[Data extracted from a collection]
○ ○ ○ ○ ○ ○ ○

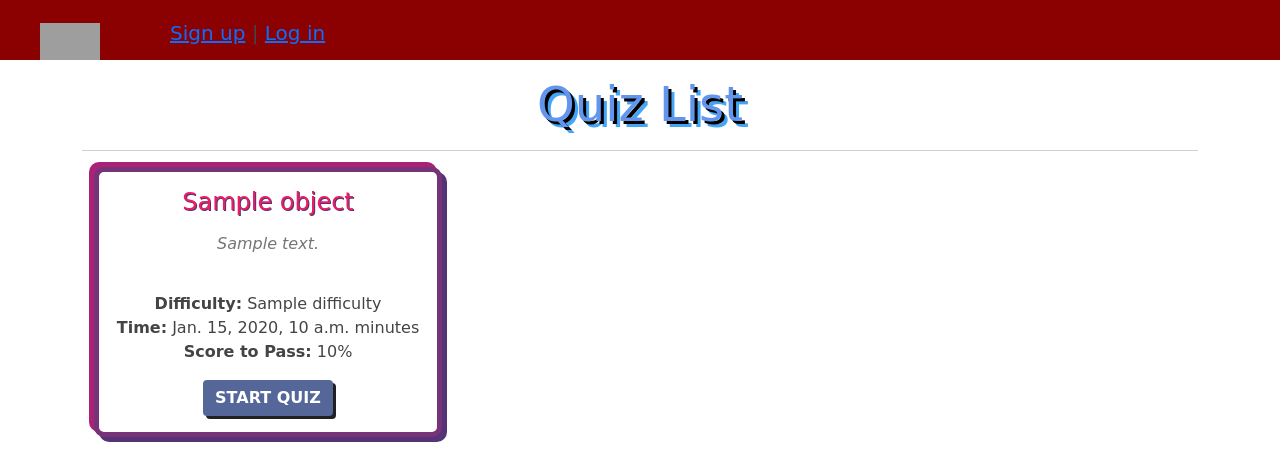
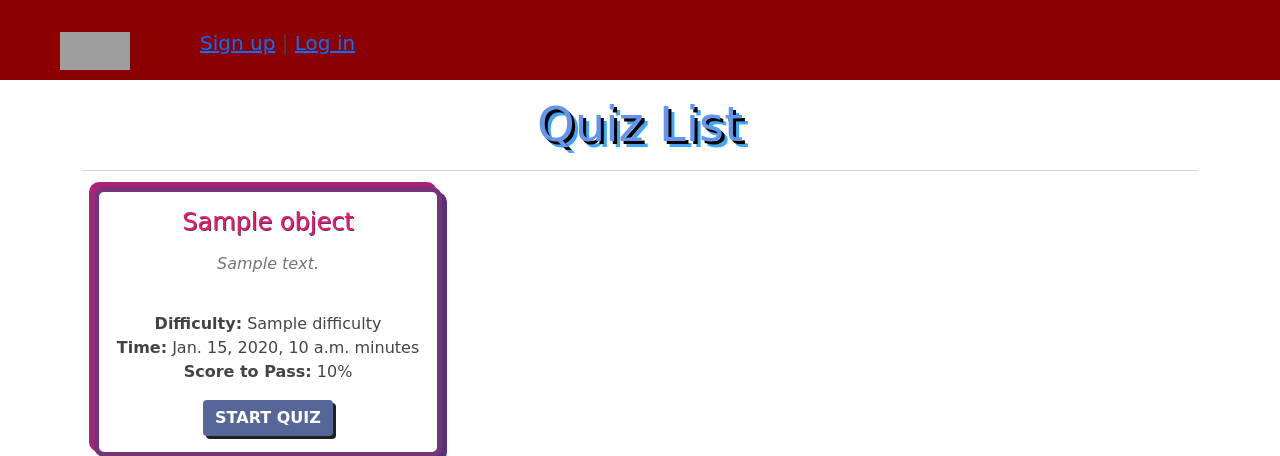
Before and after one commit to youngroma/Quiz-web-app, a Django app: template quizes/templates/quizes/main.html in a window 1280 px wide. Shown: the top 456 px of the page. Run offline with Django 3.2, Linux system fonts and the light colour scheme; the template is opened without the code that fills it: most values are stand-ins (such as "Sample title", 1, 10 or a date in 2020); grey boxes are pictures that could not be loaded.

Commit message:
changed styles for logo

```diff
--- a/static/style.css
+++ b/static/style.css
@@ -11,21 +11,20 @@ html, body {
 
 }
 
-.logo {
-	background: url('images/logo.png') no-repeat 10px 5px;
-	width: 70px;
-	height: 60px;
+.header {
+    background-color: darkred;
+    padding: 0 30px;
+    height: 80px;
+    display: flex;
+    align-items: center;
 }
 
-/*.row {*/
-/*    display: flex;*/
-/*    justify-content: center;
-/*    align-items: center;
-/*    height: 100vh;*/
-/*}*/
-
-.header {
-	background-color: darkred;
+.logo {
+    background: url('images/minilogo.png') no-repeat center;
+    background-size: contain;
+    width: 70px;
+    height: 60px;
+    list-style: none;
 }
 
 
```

○ ○ ○ ○ ○ ○ ○

Task description
Go through the entries and return each line where the word "darkred" appears.

Answer for this exercise
+    background-color: darkred;
-	background-color: darkred;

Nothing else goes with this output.